Supplied entries

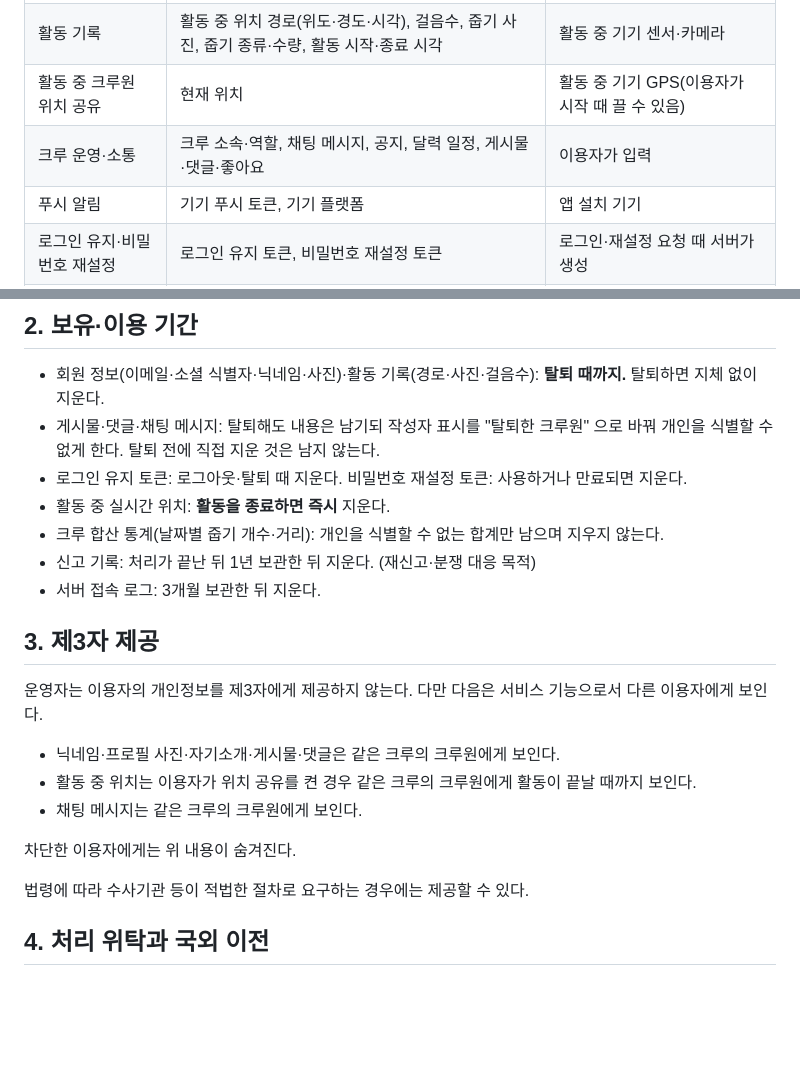
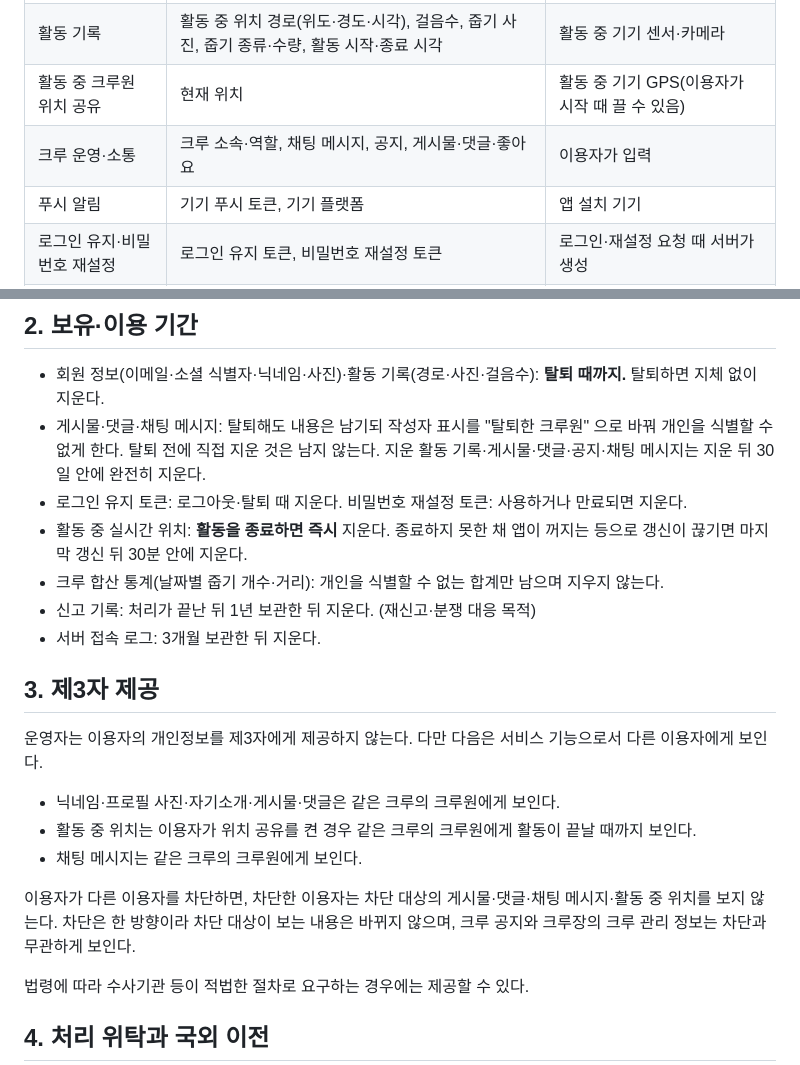
Before and after one commit to gachijoopging/gachijoopging, a Markdown page: docs/legal/privacy.md, 2 parts joined by grey strips. GitHub-like rendering; blank space fills up the shorter version.

```diff
--- a/docs/legal/privacy.md
+++ b/docs/legal/privacy.md
@@ -13,7 +13,7 @@
 | 프로필 | 프로필 사진, 자기소개 | 이용자가 올림 |
 | 활동 기록 | 활동 중 위치 경로(위도·경도·시각), 걸음수, 줍기 사진, 줍기 종류·수량, 활동 시작·종료 시각 | 활동 중 기기 센서·카메라 |
 | 활동 중 크루원 위치 공유 | 현재 위치 | 활동 중 기기 GPS(이용자가 시작 때 끌 수 있음) |
-| 크루 운영·소통 | 크루 소속·역할, 채팅 메시지, 공지, 달력 일정, 게시물·댓글·좋아요 | 이용자가 입력 |
+| 크루 운영·소통 | 크루 소속·역할, 채팅 메시지, 공지, 게시물·댓글·좋아요 | 이용자가 입력 |
 | 푸시 알림 | 기기 푸시 토큰, 기기 플랫폼 | 앱 설치 기기 |
 | 로그인 유지·비밀번호 재설정 | 로그인 유지 토큰, 비밀번호 재설정 토큰 | 로그인·재설정 요청 때 서버가 생성 |
 | 신고·차단 처리 | 신고 내용, 신고 대상, 차단 목록 | 이용자가 입력 |
@@ -24,9 +24,9 @@
 ## 2. 보유·이용 기간
 
 - 회원 정보(이메일·소셜 식별자·닉네임·사진)·활동 기록(경로·사진·걸음수): **탈퇴 때까지.** 탈퇴하면 지체 없이 지운다.
-- 게시물·댓글·채팅 메시지: 탈퇴해도 내용은 남기되 작성자 표시를 "탈퇴한 크루원" 으로 바꿔 개인을 식별할 수 없게 한다. 탈퇴 전에 직접 지운 것은 남지 않는다.
+- 게시물·댓글·채팅 메시지: 탈퇴해도 내용은 남기되 작성자 표시를 "탈퇴한 크루원" 으로 바꿔 개인을 식별할 수 없게 한다. 탈퇴 전에 직접 지운 것은 남지 않는다. 지운 활동 기록·게시물·댓글·공지·채팅 메시지는 지운 뒤 30일 안에 완전히 지운다.
 - 로그인 유지 토큰: 로그아웃·탈퇴 때 지운다. 비밀번호 재설정 토큰: 사용하거나 만료되면 지운다.
-- 활동 중 실시간 위치: **활동을 종료하면 즉시** 지운다.
+- 활동 중 실시간 위치: **활동을 종료하면 즉시** 지운다. 종료하지 못한 채 앱이 꺼지는 등으로 갱신이 끊기면 마지막 갱신 뒤 30분 안에 지운다.
 - 크루 합산 통계(날짜별 줍기 개수·거리): 개인을 식별할 수 없는 합계만 남으며 지우지 않는다.
 - 신고 기록: 처리가 끝난 뒤 1년 보관한 뒤 지운다. (재신고·분쟁 대응 목적)
 - 서버 접속 로그: 3개월 보관한 뒤 지운다.
@@ -39,7 +39,7 @@
 - 활동 중 위치는 이용자가 위치 공유를 켠 경우 같은 크루의 크루원에게 활동이 끝날 때까지 보인다.
 - 채팅 메시지는 같은 크루의 크루원에게 보인다.
 
-차단한 이용자에게는 위 내용이 숨겨진다.
+이용자가 다른 이용자를 차단하면, 차단한 이용자는 차단 대상의 게시물·댓글·채팅 메시지·활동 중 위치를 보지 않는다. 차단은 한 방향이라 차단 대상이 보는 내용은 바뀌지 않으며, 크루 공지와 크루장의 크루 관리 정보는 차단과 무관하게 보인다.
 
 법령에 따라 수사기관 등이 적법한 절차로 요구하는 경우에는 제공할 수 있다.
 
```
Also changed, not shown: docs/ERD.md (+8 -4 lines), docs/feature-scope.md (+1 -0 lines).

Exercise description
Lines in the records above that carry the word "이용자가" are to be located and copied.

Answer area
 | 프로필 | 프로필 사진, 자기소개 | 이용자가 올림 |
 | 활동 중 크루원 위치 공유 | 현재 위치 | 활동 중 기기 GPS(이용자가 시작 때 끌 수 있음) |
-| 크루 운영·소통 | 크루 소속·역할, 채팅 메시지, 공지, 달력 일정, 게시물·댓글·좋아요 | 이용자가 입력 |
+| 크루 운영·소통 | 크루 소속·역할, 채팅 메시지, 공지, 게시물·댓글·좋아요 | 이용자가 입력 |
 | 신고·차단 처리 | 신고 내용, 신고 대상, 차단 목록 | 이용자가 입력 |
 - 활동 중 위치는 이용자가 위치 공유를 켠 경우 같은 크루의 크루원에게 활동이 끝날 때까지 보인다.
+이용자가 다른 이용자를 차단하면, 차단한 이용자는 차단 대상의 게시물·댓글·채팅 메시지·활동 중 위치를 보지 않는다. 차단은 한 방향이라 차단 대상이 보는 내용은 바뀌지 않으며, 크루 공지와 크루장의 크루 관리 정보는 차단과 무관하게 보인다.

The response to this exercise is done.